Community Gardening in a Senior Center: A Therapeutic Intervention to Improve the Health of Older Adults


  • Elizabeth N. Austin
  • Yvonne A. M. Johnston
  • Lindsay Lake Morgan
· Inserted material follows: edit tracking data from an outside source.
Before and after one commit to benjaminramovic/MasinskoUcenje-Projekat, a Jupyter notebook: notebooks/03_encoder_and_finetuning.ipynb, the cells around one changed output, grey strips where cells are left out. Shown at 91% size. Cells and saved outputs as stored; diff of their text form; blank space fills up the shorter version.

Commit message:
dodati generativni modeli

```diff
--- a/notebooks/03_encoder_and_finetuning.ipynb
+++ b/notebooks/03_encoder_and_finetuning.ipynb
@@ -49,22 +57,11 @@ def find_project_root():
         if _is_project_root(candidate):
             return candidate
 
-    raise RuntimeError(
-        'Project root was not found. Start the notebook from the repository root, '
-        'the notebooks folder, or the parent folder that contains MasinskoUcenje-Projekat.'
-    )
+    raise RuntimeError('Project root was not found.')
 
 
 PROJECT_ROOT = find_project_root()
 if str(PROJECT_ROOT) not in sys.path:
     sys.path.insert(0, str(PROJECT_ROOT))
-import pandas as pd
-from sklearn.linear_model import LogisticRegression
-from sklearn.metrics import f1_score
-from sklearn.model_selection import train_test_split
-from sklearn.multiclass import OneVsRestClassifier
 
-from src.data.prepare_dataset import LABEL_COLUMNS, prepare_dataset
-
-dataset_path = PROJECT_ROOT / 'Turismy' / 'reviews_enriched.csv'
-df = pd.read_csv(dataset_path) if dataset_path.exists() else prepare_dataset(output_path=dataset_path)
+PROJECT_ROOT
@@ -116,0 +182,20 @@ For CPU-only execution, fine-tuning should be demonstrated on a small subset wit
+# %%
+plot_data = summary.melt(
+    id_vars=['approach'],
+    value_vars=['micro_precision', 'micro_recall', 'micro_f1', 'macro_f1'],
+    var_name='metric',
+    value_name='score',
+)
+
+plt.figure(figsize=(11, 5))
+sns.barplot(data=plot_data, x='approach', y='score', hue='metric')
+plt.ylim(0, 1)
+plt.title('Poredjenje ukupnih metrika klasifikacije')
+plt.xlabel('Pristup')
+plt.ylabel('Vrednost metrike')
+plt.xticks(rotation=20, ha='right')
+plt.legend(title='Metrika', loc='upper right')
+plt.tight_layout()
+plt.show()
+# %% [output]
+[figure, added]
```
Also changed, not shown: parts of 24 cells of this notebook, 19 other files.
Exercise is known to provide many physical and emotional health benefits whereas physical inactivity can lead to physical deconditioning and deterioration of health. While older adults could benefit from physical exercise, many do not engage in regular physical activity. Gardening can be a source of moderate or vigorous physical activity; however access to private space for gardening may be problematic for this population. Thus, a pilot project was undertaken to examine what effect, if any, a community gardening activity at a senior center might have on the level of functional health, depression, and physical fitness for independent-living elders. This study employed a quantitative one-group, pre-test/post-test design to evaluate each of those areas. The sample consisted of six participants drawn from attendees at a senior center in upstate New York; all participants were ambulatory and lived in private homes or apartments. There was a general trend toward lower, improved, scores for most Dartmouth COOP Functional Health Assessment Charts at the post-test and most notably for Social Activities (p = .046). In addition, mean scores for Total Emotional Score (p = .042) and the Geriatric Depression Scale decreased from the pre-test to the post-test indicating an improved level of function, and the Six-Minute Walk Test increased indicating a greater distance walked and improved function. Community gardens located in senior centers represent ideal opportunities for health professionals including recreational therapists to collaborate with local agencies to encourage healthy lifestyles for older adults. Recreation therapists are particularly qualified to provide the leadership necessary to assist older adults in the development of community garden programs.





Research Papers